▶ _Data to examine_

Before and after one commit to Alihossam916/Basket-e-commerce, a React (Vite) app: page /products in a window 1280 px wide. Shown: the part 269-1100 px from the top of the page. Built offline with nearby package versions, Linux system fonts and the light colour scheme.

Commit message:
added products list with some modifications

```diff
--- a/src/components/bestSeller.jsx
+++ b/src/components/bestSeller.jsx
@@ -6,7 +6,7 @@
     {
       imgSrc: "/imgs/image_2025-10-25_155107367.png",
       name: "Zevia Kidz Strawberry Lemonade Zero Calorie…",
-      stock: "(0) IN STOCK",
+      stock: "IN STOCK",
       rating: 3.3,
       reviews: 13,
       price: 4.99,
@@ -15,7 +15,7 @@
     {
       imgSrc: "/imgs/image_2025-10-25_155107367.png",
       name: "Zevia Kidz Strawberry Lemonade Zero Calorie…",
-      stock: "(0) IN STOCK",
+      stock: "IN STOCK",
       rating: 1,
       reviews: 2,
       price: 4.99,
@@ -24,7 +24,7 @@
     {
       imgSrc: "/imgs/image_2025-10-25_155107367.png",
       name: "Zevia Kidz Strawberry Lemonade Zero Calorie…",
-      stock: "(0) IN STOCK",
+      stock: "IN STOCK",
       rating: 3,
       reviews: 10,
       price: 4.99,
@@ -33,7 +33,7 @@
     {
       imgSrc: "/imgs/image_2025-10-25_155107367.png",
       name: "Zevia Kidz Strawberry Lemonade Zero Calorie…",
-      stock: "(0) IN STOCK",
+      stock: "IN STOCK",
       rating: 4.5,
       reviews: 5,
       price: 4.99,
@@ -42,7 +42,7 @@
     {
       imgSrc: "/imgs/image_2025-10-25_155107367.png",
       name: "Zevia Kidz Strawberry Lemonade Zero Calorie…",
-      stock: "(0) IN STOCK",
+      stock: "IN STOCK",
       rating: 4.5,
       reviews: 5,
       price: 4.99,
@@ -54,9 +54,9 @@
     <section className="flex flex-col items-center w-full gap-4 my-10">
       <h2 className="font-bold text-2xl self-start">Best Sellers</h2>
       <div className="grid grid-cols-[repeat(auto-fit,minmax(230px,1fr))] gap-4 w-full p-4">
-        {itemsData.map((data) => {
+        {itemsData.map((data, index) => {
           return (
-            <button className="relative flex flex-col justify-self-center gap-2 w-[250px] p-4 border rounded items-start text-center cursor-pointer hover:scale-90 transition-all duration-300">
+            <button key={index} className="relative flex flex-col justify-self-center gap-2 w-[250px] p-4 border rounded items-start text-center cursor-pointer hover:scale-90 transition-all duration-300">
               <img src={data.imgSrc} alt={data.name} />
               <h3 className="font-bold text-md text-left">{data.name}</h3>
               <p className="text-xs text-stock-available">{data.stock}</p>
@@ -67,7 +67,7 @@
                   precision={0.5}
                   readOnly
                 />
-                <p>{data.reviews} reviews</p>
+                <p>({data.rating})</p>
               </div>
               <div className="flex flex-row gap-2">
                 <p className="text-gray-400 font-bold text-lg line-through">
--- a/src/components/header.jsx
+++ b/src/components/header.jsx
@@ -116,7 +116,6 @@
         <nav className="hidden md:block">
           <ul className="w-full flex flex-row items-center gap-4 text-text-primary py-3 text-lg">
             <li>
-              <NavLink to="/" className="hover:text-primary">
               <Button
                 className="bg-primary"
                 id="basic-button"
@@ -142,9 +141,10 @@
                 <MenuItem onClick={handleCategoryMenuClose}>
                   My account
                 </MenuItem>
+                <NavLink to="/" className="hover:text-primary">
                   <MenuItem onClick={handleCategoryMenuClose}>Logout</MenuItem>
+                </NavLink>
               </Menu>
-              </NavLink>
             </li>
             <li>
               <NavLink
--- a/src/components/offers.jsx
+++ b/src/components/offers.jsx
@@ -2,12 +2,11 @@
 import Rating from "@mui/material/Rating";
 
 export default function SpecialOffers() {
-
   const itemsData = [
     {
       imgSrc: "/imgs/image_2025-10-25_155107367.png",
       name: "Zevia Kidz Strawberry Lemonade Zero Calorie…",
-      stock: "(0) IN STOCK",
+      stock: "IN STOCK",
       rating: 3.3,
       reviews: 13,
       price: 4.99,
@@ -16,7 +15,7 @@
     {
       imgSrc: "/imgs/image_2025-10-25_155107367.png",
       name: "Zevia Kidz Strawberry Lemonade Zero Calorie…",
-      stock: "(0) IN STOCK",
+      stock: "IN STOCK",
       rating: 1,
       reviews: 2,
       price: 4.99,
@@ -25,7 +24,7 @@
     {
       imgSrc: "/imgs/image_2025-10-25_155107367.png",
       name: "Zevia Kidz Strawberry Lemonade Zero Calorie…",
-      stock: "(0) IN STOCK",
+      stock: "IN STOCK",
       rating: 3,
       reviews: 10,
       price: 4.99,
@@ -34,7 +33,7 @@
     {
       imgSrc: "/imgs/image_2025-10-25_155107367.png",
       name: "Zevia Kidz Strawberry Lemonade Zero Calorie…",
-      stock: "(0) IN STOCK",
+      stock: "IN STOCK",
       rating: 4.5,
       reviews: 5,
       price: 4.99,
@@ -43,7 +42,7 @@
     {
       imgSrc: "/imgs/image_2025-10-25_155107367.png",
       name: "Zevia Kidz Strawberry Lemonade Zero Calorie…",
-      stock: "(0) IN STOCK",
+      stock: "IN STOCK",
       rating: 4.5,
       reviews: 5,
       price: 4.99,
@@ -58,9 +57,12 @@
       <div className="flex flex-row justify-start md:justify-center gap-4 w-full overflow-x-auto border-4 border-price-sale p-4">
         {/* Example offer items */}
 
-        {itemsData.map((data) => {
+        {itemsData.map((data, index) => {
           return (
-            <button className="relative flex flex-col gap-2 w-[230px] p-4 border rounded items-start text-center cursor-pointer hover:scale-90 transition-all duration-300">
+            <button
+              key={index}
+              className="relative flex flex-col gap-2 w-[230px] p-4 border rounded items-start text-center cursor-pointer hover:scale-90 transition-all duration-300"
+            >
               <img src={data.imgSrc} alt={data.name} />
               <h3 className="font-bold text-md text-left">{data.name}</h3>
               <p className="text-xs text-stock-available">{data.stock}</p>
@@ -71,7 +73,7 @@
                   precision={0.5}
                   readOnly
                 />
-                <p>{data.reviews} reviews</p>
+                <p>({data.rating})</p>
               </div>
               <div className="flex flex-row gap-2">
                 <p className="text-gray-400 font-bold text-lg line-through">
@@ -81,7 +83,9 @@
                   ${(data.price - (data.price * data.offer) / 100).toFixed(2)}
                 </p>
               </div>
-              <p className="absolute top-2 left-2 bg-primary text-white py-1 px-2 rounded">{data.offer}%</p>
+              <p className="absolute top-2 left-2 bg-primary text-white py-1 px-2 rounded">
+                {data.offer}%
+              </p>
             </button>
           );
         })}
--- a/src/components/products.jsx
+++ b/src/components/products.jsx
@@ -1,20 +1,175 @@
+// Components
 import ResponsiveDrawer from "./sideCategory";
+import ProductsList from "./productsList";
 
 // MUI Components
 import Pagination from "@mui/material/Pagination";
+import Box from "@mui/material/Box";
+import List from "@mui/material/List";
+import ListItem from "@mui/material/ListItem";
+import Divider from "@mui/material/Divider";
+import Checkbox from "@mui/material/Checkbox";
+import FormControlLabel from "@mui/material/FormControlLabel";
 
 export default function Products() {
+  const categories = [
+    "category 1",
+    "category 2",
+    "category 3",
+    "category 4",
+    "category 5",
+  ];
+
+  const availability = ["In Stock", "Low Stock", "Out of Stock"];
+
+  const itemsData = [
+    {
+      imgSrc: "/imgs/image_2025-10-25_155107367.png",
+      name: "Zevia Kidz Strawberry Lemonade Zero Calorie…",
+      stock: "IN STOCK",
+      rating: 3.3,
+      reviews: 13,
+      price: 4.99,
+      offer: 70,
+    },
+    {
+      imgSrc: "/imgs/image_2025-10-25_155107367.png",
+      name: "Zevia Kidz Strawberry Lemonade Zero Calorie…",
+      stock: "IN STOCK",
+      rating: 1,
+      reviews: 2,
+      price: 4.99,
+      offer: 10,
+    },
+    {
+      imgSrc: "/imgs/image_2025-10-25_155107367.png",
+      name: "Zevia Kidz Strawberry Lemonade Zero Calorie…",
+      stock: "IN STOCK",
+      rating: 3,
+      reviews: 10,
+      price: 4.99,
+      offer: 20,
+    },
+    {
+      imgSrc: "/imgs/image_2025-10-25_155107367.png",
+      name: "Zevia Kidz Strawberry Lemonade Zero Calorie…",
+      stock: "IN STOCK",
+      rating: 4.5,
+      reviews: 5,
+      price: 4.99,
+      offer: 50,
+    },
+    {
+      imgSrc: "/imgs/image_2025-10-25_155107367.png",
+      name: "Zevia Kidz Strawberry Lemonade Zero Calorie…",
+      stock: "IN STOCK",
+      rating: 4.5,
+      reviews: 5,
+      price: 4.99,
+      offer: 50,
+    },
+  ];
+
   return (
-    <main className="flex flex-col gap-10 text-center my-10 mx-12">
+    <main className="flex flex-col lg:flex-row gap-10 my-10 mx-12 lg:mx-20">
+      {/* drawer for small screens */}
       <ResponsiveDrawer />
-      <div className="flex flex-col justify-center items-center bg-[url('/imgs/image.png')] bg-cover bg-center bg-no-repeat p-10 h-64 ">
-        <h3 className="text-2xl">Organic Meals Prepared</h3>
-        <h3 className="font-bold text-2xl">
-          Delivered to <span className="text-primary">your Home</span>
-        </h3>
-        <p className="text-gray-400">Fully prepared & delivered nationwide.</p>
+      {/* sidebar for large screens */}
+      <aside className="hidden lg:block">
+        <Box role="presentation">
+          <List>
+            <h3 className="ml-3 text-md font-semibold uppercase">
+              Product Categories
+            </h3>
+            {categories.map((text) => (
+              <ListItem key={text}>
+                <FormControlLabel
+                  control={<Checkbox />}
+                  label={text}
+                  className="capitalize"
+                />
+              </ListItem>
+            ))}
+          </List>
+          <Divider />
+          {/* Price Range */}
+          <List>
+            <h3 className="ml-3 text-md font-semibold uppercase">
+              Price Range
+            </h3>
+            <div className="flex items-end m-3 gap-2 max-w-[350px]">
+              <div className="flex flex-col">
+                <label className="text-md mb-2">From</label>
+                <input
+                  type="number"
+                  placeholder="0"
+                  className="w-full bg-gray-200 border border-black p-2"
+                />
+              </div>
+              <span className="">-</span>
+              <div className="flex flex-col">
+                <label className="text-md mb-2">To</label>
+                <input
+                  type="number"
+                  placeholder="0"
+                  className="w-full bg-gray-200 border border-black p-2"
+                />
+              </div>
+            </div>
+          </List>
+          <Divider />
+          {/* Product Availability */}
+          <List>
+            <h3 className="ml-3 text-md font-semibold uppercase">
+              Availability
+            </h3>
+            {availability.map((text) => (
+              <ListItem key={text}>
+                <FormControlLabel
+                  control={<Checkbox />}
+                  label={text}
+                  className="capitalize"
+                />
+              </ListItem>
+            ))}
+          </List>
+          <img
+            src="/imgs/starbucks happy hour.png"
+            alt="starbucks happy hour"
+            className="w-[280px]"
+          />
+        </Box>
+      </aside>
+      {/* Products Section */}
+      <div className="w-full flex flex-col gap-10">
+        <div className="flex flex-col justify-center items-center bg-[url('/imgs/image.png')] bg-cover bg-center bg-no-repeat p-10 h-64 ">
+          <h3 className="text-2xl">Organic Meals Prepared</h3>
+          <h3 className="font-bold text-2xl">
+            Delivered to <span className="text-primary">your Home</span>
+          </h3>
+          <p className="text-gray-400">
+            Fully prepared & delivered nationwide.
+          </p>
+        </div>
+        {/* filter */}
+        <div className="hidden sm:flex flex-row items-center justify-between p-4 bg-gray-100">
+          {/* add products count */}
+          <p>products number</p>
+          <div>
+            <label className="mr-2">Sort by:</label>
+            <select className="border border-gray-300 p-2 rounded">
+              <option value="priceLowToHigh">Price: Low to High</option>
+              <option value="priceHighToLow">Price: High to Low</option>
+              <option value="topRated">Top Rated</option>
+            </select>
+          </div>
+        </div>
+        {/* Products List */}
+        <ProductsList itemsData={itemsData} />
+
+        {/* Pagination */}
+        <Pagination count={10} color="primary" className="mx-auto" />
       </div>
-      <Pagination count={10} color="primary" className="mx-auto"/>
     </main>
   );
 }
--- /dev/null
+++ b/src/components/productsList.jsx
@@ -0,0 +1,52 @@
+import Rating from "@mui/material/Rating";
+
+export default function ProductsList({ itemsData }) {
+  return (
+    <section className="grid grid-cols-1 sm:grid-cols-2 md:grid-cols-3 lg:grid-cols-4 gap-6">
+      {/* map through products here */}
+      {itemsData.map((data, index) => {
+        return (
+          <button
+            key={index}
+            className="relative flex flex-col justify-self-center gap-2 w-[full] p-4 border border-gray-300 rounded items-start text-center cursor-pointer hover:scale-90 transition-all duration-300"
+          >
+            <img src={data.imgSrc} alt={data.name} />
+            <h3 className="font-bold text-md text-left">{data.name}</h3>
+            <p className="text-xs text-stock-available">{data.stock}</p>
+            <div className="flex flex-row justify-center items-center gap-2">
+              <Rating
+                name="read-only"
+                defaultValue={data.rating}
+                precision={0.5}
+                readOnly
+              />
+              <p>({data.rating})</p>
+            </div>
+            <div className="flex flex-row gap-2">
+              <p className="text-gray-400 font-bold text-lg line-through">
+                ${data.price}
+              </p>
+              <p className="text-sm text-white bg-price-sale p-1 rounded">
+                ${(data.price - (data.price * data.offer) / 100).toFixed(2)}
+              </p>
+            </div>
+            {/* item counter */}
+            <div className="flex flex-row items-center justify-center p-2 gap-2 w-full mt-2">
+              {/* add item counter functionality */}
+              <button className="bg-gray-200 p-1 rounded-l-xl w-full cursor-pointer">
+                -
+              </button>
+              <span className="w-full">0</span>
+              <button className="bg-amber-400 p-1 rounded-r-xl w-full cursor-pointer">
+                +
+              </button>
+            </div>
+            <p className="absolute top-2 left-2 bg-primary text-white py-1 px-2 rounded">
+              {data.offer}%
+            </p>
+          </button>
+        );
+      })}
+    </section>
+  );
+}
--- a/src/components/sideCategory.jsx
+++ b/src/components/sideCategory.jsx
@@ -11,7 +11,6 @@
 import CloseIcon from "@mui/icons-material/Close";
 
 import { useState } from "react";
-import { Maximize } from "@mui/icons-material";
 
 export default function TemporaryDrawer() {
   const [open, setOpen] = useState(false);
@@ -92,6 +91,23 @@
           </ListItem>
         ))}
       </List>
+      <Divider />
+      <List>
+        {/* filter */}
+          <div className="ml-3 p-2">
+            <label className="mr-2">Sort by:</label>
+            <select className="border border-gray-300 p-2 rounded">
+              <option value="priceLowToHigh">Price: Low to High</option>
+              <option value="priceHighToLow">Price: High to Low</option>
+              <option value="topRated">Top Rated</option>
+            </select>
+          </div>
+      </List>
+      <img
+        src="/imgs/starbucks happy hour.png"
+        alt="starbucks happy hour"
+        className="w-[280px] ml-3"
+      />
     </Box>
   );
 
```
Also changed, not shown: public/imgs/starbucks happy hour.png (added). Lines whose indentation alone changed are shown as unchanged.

▶ _Directions_
Where does the word "itemsData" appear in the records? Copy every line that holds it.

▶ _Solution for this problem_
-        {itemsData.map((data) => {
+        {itemsData.map((data, index) => {
   const itemsData = [
-        {itemsData.map((data) => {
+        {itemsData.map((data, index) => {
+  const itemsData = [
+        <ProductsList itemsData={itemsData} />
+export default function ProductsList({ itemsData }) {
+      {itemsData.map((data, index) => {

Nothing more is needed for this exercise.